The Knesset also gives expression to our common aspiration for peace, to our hand which is outstretched, and to our gates which are open, to all those who seek a genuine peace for generations. But our enemies will invariably be met with an iron wall, fortified and impregnable, a wall whose bricks are our faith in the justice of our cause, our commitment to democratic values and human freedom, and – above all – our determination and readiness to fight and defend these values, even if we are called upon to defend ourselves for a lengthy period. As David Ben-Gurion put it:

"If Israeli democracy wants to exist for a long time, it must be armed with the means to defend itself and with the operational tools so as to prevent minorities – and not only non-Jewish minorities, but Jewish minorities as well – from taking it over by force, whether from within or without."

Honored Knesset,

We are in the midst of a continuous struggle for our way of life and our rights as a people, in a war of terror that has been imposed on us. Since September 11th, this struggle has found its way to the doorstep of the free and democratic world. This is a war about our homes, about values, about a way of life that provides the only hope today for millions of people of different nationalities, who now stand on the precipice of a volcano of terrorist forces, and against the wickedness that threatens the stability and peace of the whole world.

On March 5, 1946, after the conclusion of the Second World War, Winston Churchill, then head of the opposition, gave his "Sinews of Peace" speech.

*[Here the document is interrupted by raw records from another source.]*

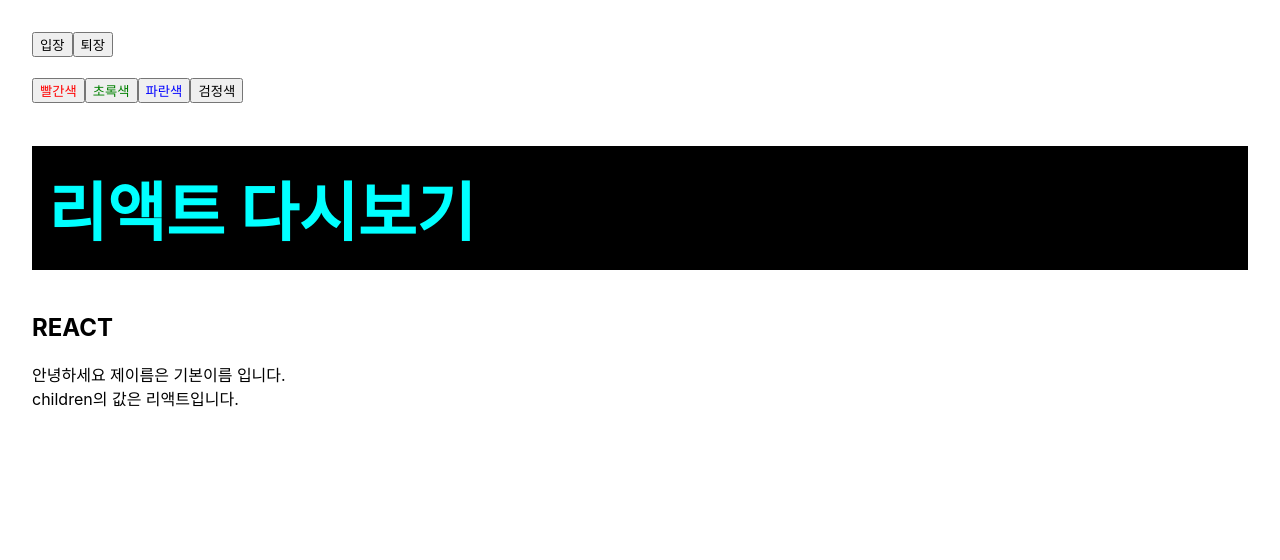
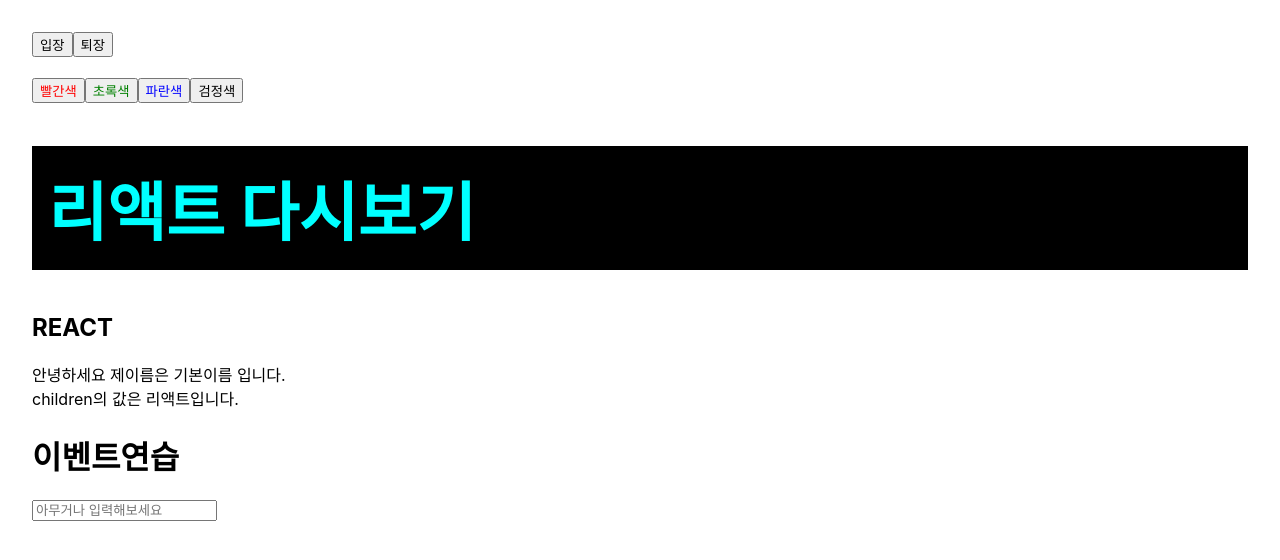
Before and after one commit to jinhlee19/vlpt-react, a React (Create React App) app: page / in a window 1280 px wide. Shown: the top 560 px of the page. Built offline with nearby package versions, Linux system fonts and the light colour scheme.

Commit message:
4.2.2.1. onChange이벤트 설정

```diff
--- a/src/App.js
+++ b/src/App.js
@@ -1,6 +1,7 @@
 import './App.css';
 import Section337 from './components/Section334';
 import Section342 from './components/Section342';
+import Section421 from './components/Section421';
 
 function App() {
 	const name = '리액트';
@@ -20,6 +21,7 @@ function App() {
 			{name === '리액트' && <h1 style={style}>{name} 다시보기</h1>}
 			<h2>{name1 || '리액트'}</h2>
 			<Section337 favoriteNumber={1} />
+			<Section421 />
 		</>
 	);
 }
--- /dev/null
+++ b/src/components/Section421.jsx
@@ -0,0 +1,27 @@
+import React from 'react';
+
+const Section421 = () => {
+	return (
+		<div>
+			<h1>이벤트연습</h1>
+			{/* <input
+				type="text"
+				name="message"
+				placeholder="아무거나 입력해보세요"
+				onChange={e => {
+					console.log(e);
+				}}
+			/> */}
+			<input
+				type="text"
+				name="message"
+				placeholder="아무거나 입력해보세요"
+				onChange={e => {
+					console.log(e.target.value);
+				}}
+			/>
+		</div>
+	);
+};
+
+export default Section421;
```
Also changed, not shown: 1 other file (tests, documents, lock files or other folders).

His words are of value and significance to us, as well as to our friends and allies who share with us a common way and destiny, especially after the terrorist attacks in the United States. And these are his words:

"The dark ages may return, the Stone Age may return on the gleaming wings of science, and what might now shower immeasurable material blessings upon mankind, may even bring about its total destruction. Beware, I say; time may be short. Do not let us take the course of allowing events to drift along until it is too late. If there is to be a fraternal association of the kind I have described, with all the extra strength and security which both our countries can derive from it, let us make sure that that great fact is known to the world, and that it plays its part in steadying and stabilising the foundations of peace. There is the path of wisdom. Prevention is better than cure."

In this spirit I say a prayer and a blessing for the Knesset on its day of celebration: That we should know to find the correct balance between standing steadfast in the prevention of the dangers that lay waiting at our doorstep and legislative initiatives to foster democratic values, tolerance and unity in the spirit of the prophets of Israel and the heritage of the Jewish people.

Blessings to us all, Members of the Knesset, on this day of celebration.